Fans of the show will anticipate some of the plot twists as they come along, but the show hasn’t been completely true to the book. A few characters are not quite the same, and some events were altered to create the characteristic drama of the show. Most of the show’s content comes from book one (Virgin River), but a bit comes from book two (Shelter Mountain). As someone who watched the show before reading the book, I was surprised to discover the book is definitely a romance. Fans of the realistic situations and dramatic reveals might have to adjust to the romance novel happy ending. 

If you enjoyed the show and feel like giving the book a try, you can grab a copy of Virgin River at any branch or place a hold on it from our catalog here. For more suggestions on books that have been made into a movie or television show, please Email a Librarian or visit the Ask Us desk of any Forsyth County Public Library branch. Happy reading!

Brooke Richards
Circulation Supervisor
Post Road Library

Tuesday, February 23, 2021

February 2021 Reading Challenge: Outlander by Diana Gabaldon


Outlander by Diana Gabaldon

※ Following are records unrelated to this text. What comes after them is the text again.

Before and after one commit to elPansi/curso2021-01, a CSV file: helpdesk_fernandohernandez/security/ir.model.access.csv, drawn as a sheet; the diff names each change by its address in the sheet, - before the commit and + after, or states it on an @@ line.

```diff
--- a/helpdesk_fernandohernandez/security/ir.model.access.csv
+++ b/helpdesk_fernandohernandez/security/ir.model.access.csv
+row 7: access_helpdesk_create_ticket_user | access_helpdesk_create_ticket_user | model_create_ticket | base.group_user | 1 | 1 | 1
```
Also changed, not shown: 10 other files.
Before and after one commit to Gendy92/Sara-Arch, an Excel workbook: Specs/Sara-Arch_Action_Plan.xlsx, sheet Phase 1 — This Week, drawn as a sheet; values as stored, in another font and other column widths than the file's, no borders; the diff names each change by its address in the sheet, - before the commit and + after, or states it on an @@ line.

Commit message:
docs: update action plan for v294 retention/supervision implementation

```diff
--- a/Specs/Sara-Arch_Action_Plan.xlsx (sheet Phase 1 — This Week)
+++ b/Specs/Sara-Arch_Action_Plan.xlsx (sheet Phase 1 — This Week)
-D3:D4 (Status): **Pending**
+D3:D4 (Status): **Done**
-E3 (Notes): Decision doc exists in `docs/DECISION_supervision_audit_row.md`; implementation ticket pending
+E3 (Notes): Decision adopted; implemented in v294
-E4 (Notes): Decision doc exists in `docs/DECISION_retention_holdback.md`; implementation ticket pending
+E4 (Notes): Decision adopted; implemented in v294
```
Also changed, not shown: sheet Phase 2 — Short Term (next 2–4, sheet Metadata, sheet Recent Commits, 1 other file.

Diana Gabaldon’s Outlander series about a time-traveling WWII nurse is one of the most popular titles at FCPL and its 2014 adaption continues to draw new fans to the books. Over the years, Outlander fans have recommended the story as a great choice for a science fiction fan like myself but for a long time, the 627-page novel didn’t appeal to me on the basis of time travel. Finally, I stopped resisting and checked out the audio version, and I’ve been engrossed with this fascinating story and its memorable characters ever since.  

Outlander IS a lengthy tale, one that will appeal to fans of historical fiction, epics, and romance more than science fiction readers. (After Claire Randall travels from 1946 to 1743 the time travel is secondary to culture clashes and castle intrigue.) Outlander is also an evocative historical romance that recreates 18th century Scotland with swords, daggers, kilted clansmen, castles, bandits, hostilities between Brits and Scots, and Scottish folklore. Fans of unique romance will appreciate the literal (though not always consensual) bodice-ripping scenes and one of Claire’s most interesting dilemmas: reconciling her loving marriage to a British academic in the 20th century with her forced marriage to a virile young Scotsman in the 18th. It’s an immersive story that uses rich details to bring ancient Scotland to life. 

Participants in FCPL’s 2021 Reading Challenge can complete the February challenge -- read a book that's been made into an adaptation -- by reading the book or listening to the audio version of Outlander. 

Alicia Cavitt
Information Specialist